Start of MATERIAL FOR THE TASK

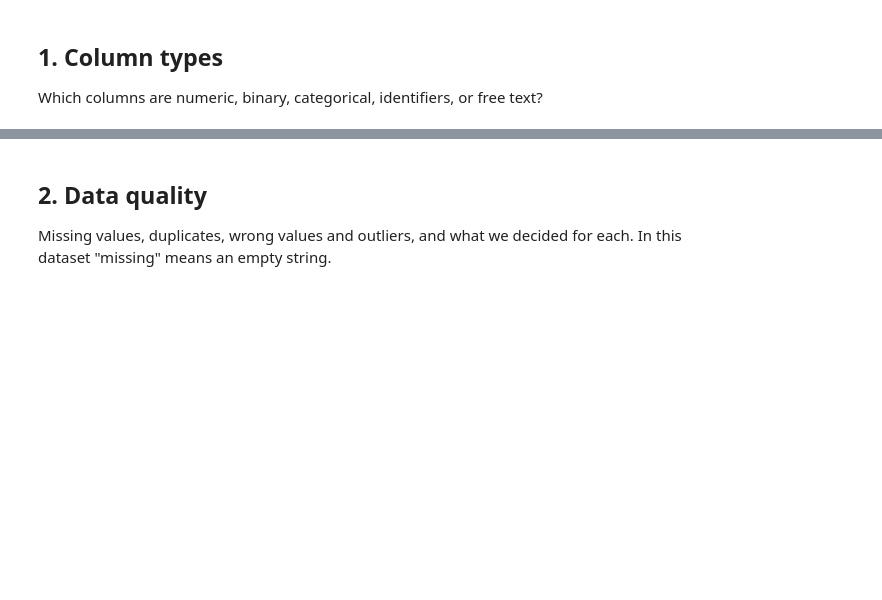
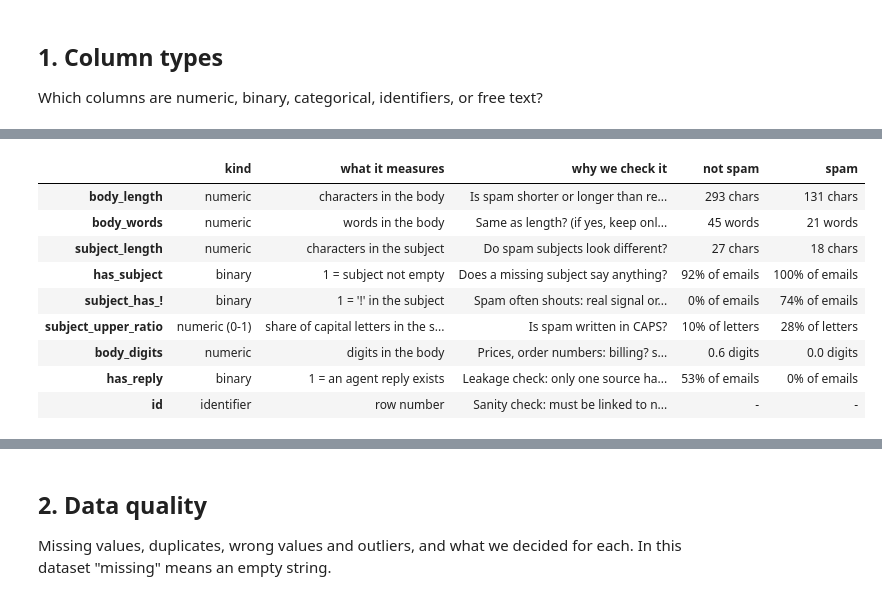
Before and after one commit to danielstet/EmailAutomationPipeline, a Jupyter notebook: eda.ipynb, the cells around one changed output, grey strips where cells are left out. Drawn from its saved outputs; the diff is of its cells as text; code cells hidden in the pictures; blank space fills up the shorter version.

```diff
--- a/eda.ipynb
+++ b/eda.ipynb
@@ -132,0 +161,52 @@ pd.DataFrame({
+# %%
+FEATURES = {
+    # name: (kind, what it measures, why we check it)
+    "body_length":         ("numeric", "characters in the body", "Is spam shorter or longer than real mail?"),
+    "body_words":          ("numeric", "words in the body", "Same as length? (if yes, keep only one)"),
+    "subject_length":      ("numeric", "characters in the subject", "Do spam subjects look different?"),
+    "has_subject":         ("binary", "1 = subject not empty", "Does a missing subject say anything?"),
+    "subject_has_!":       ("binary", "1 = '!' in the subject", "Spam often shouts: real signal or artifact?"),
+    "subject_upper_ratio": ("numeric (0-1)", "share of capital letters in the subject", "Is spam written in CAPS?"),
+    "body_digits":         ("numeric", "digits in the body", "Prices, order numbers: billing? spam?"),
+    "has_reply":           ("binary", "1 = an agent reply exists", "Leakage check: only one source has replies"),
+    "id":                  ("identifier", "row number", "Sanity check: must be linked to nothing"),
+}
+feat = pd.DataFrame({
+    "body_length": emails["body"].str.len(),
+    "body_words": emails["body"].str.split().str.len(),
+    "subject_length": emails["subject"].str.len(),
+    "has_subject": (emails["subject"] != "").astype(int),
+    "subject_has_!": emails["subject"].str.contains("!", regex=False).astype(int),
+    "subject_upper_ratio": emails["subject"].str.count(r"[A-Z]")
+                           / emails["subject"].str.len().clip(lower=1),
+    "body_digits": emails["body"].str.count(r"\d"),
+    "has_reply": (emails["reply"] != "").astype(int),
+    "id": emails["id"],
+})
+df = pd.concat([emails, feat.drop(columns="id")], axis=1)
+
+# First look: real mail vs. spam, each feature in its own unit.
+# Counts -> average per email; binary -> % of emails where it's true;
+# capital-letter ratio -> average % of letters.
+UNIT = {
+    "body_length": "{:.0f} chars", "body_words": "{:.0f} words",
+    "subject_length": "{:.0f} chars", "body_digits": "{:.1f} digits",
+    "has_subject": "{:.0%} of emails", "subject_has_!": "{:.0%} of emails",
+    "has_reply": "{:.0%} of emails", "subject_upper_ratio": "{:.0%} of letters",
+}
+avg = feat.drop(columns="id").groupby(emails["spam"]).mean().T
+overview = pd.DataFrame(FEATURES, index=["kind", "what it measures", "why we check it"]).T
+for label, col in [("not spam", 0), ("spam", 1)]:
+    overview[label] = [UNIT[f].format(avg.at[f, col]) if f in UNIT else "-" for f in overview.index]
+overview  # id: an average row number means nothing, so no value
+# %% [output]
+|  | kind | what it measures | why we check it | not spam | spam |
+| body_length | numeric | characters in the body | Is spam shorter or longer than re... | 293 chars | 131 chars |
+| body_words | numeric | words in the body | Same as length? (if yes, keep onl... | 45 words | 21 words |
+| subject_length | numeric | characters in the subject | Do spam subjects look different? | 27 chars | 18 chars |
+| has_subject | binary | 1 = subject not empty | Does a missing subject say anything? | 92% of emails | 100% of emails |
+| subject_has_! | binary | 1 = '!' in the subject | Spam often shouts: real signal or... | 0% of emails | 74% of emails |
+| subject_upper_ratio | numeric (0-1) | share of capital letters in the s... | Is spam written in CAPS? | 10% of letters | 28% of letters |
+| body_digits | numeric | digits in the body | Prices, order numbers: billing? s... | 0.6 digits | 0.0 digits |
+| has_reply | binary | 1 = an agent reply exists | Leakage check: only one source ha... | 53% of emails | 0% of emails |
+| id | identifier | row number | Sanity check: must be linked to n... | - | - |
```
Also changed, not shown: parts of 17 cells of this notebook, 3 other files.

End of MATERIAL FOR THE TASK

Check every line in the material above for the string "identifier", then give only the number of lines that have it.

● OUTPUT OF THE TASK: 2